    Firstly - Roxy has no family, or if she does, they are not people she wants to look up. Roxy's own words are "noone at home thought I'd amount to anything."
    The fact Roxy is haunting the streets and not houses of her old neighbourhood also could suggest that she lived rough and was a runaway. We know for sure that she was a high school dropout, because the first (and only) allusion to this is made during this episode also. What can also be deduced, however, is that she did not want for loyal support in her hometown. Link and the others are thugs but they are thugs with hearts and they are obviously very fond of her. When Roxy induces them to sabotage Jem's concert, they are reluctant, but in the end say "maybe...for you." They do not choose to do it because she is offering them money - she has to force this into their hands. They do it out of loyalty to an old friend. Roxy, therefore, is not alone in the world.

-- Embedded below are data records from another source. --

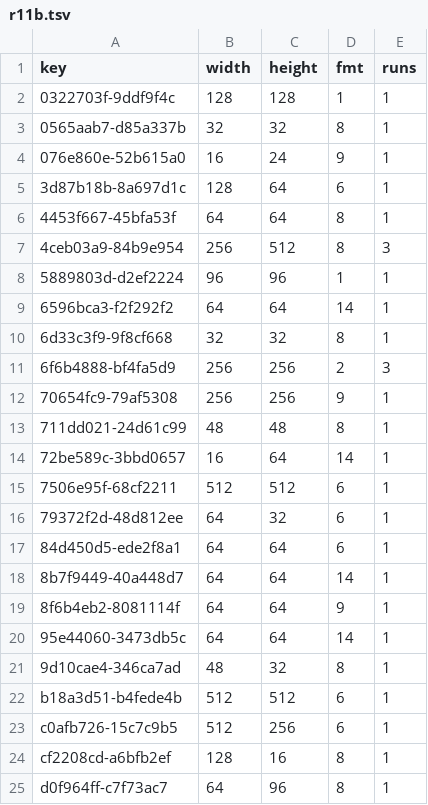
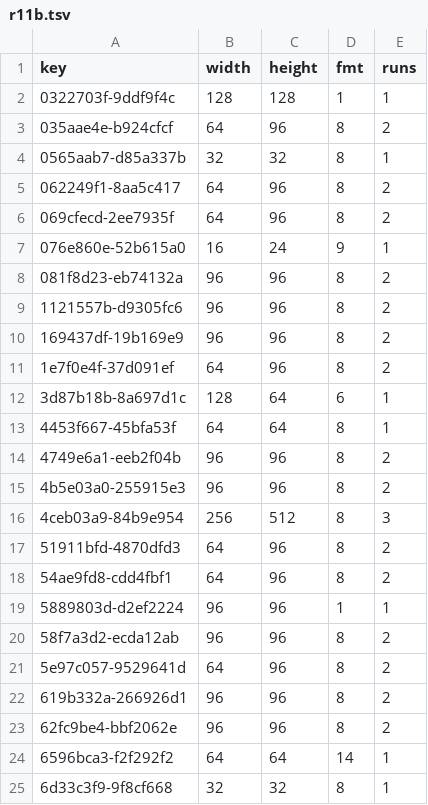
Before and after one commit to lamb2k/re4dc, a TSV file: port/dreamcast/tools/d367/vram/resident/r11b.tsv, drawn as a sheet; only a part is shown; the shorter side is filled out with more unchanged rows; the diff covers the shown part only.

```diff
--- a/port/dreamcast/tools/d367/vram/resident/r11b.tsv
+++ b/port/dreamcast/tools/d367/vram/resident/r11b.tsv
@@ -2,8 +2,23 @@ key	width	height	fmt	runs
 0322703f-9ddf9f4c	128	128	1	1
+035aae4e-b924cfcf	64	96	8	2
 0565aab7-d85a337b	32	32	8	1
+062249f1-8aa5c417	64	96	8	2
+069cfecd-2ee7935f	64	96	8	2
 076e860e-52b615a0	16	24	9	1
+081f8d23-eb74132a	96	96	8	2
+1121557b-d9305fc6	96	96	8	2
+169437df-19b169e9	96	96	8	2
+1e7f0e4f-37d091ef	64	96	8	2
 3d87b18b-8a697d1c	128	64	6	1
 4453f667-45bfa53f	64	64	8	1
+4749e6a1-eeb2f04b	96	96	8	2
+4b5e03a0-255915e3	96	96	8	2
 4ceb03a9-84b9e954	256	512	8	3
+51911bfd-4870dfd3	64	96	8	2
+54ae9fd8-cdd4fbf1	64	96	8	2
 5889803d-d2ef2224	96	96	1	1
+58f7a3d2-ecda12ab	96	96	8	2
+5e97c057-9529641d	64	96	8	2
+619b332a-266926d1	96	96	8	2
+62fc9be4-bbf2062e	96	96	8	2
 6596bca3-f2f292f2	64	64	14	1
```
Also changed, not shown: 15 added rows elsewhere in this file, port/dreamcast/tools/d367/vram/resident/r10f.tsv, port/dreamcast/tools/d367/vram/resident/r117.tsv, 15 other files.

These are her people - and perhaps the people she refers to when she talks about "showing everybody" what she's made of her life.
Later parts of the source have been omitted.